[Activity]:
An exact, picture-free copy of the listing is required.

########################################

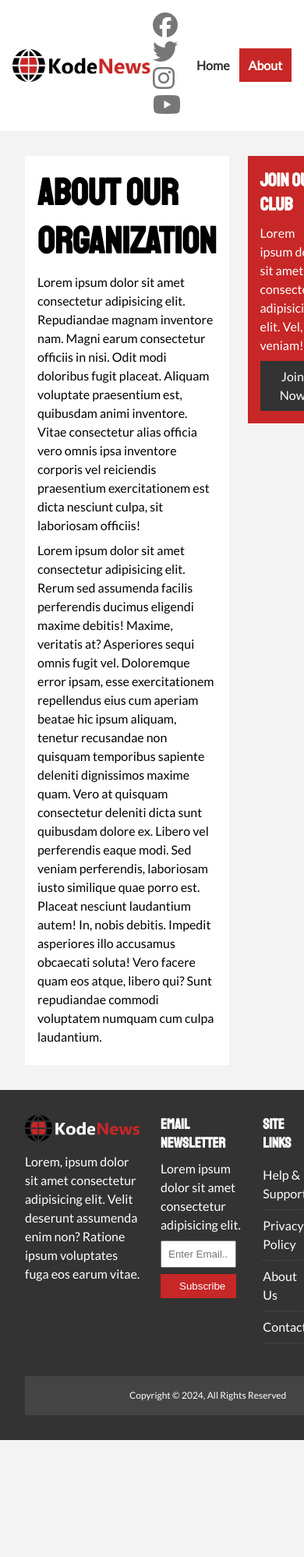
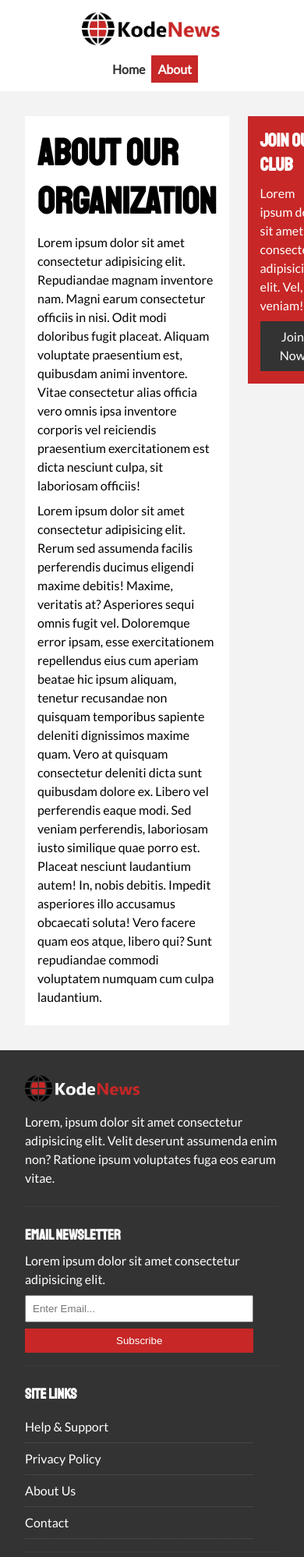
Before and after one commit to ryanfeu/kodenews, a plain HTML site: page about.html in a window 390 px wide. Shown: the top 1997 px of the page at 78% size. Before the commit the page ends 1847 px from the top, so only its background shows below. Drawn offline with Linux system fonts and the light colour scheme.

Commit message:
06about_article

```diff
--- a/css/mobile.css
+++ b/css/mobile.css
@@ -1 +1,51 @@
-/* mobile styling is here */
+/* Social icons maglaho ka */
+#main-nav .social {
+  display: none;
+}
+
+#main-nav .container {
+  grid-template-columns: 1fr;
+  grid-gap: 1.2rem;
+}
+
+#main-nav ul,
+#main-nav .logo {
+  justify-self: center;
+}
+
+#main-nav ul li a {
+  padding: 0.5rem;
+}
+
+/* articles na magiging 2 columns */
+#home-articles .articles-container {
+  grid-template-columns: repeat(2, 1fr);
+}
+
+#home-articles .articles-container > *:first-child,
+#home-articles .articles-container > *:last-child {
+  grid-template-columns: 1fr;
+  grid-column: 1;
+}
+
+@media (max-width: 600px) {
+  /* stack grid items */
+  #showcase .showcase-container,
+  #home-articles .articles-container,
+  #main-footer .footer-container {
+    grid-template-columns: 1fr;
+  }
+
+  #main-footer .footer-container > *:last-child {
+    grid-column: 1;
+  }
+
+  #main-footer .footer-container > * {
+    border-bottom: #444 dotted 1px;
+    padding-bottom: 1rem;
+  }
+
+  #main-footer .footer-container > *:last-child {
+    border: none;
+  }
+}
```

########################################

[Solved problem]:
Before and after one commit to ryanfeu/kodenews, a plain HTML site: page about.html in a window 390 px wide. Shown: the top 1997 px of the page at 78% size. Before the commit the page ends 1847 px from the top, so only its background shows below. Drawn offline with Linux system fonts and the light colour scheme.

Commit message:
06about_article

```diff
--- a/css/mobile.css
+++ b/css/mobile.css
@@ -1 +1,51 @@
-/* mobile styling is here */
+/* Social icons maglaho ka */
+#main-nav .social {
+  display: none;
+}
+
+#main-nav .container {
+  grid-template-columns: 1fr;
+  grid-gap: 1.2rem;
+}
+
+#main-nav ul,
+#main-nav .logo {
+  justify-self: center;
+}
+
+#main-nav ul li a {
+  padding: 0.5rem;
+}
+
+/* articles na magiging 2 columns */
+#home-articles .articles-container {
+  grid-template-columns: repeat(2, 1fr);
+}
+
+#home-articles .articles-container > *:first-child,
+#home-articles .articles-container > *:last-child {
+  grid-template-columns: 1fr;
+  grid-column: 1;
+}
+
+@media (max-width: 600px) {
+  /* stack grid items */
+  #showcase .showcase-container,
+  #home-articles .articles-container,
+  #main-footer .footer-container {
+    grid-template-columns: 1fr;
+  }
+
+  #main-footer .footer-container > *:last-child {
+    grid-column: 1;
+  }
+
+  #main-footer .footer-container > * {
+    border-bottom: #444 dotted 1px;
+    padding-bottom: 1rem;
+  }
+
+  #main-footer .footer-container > *:last-child {
+    border: none;
+  }
+}
```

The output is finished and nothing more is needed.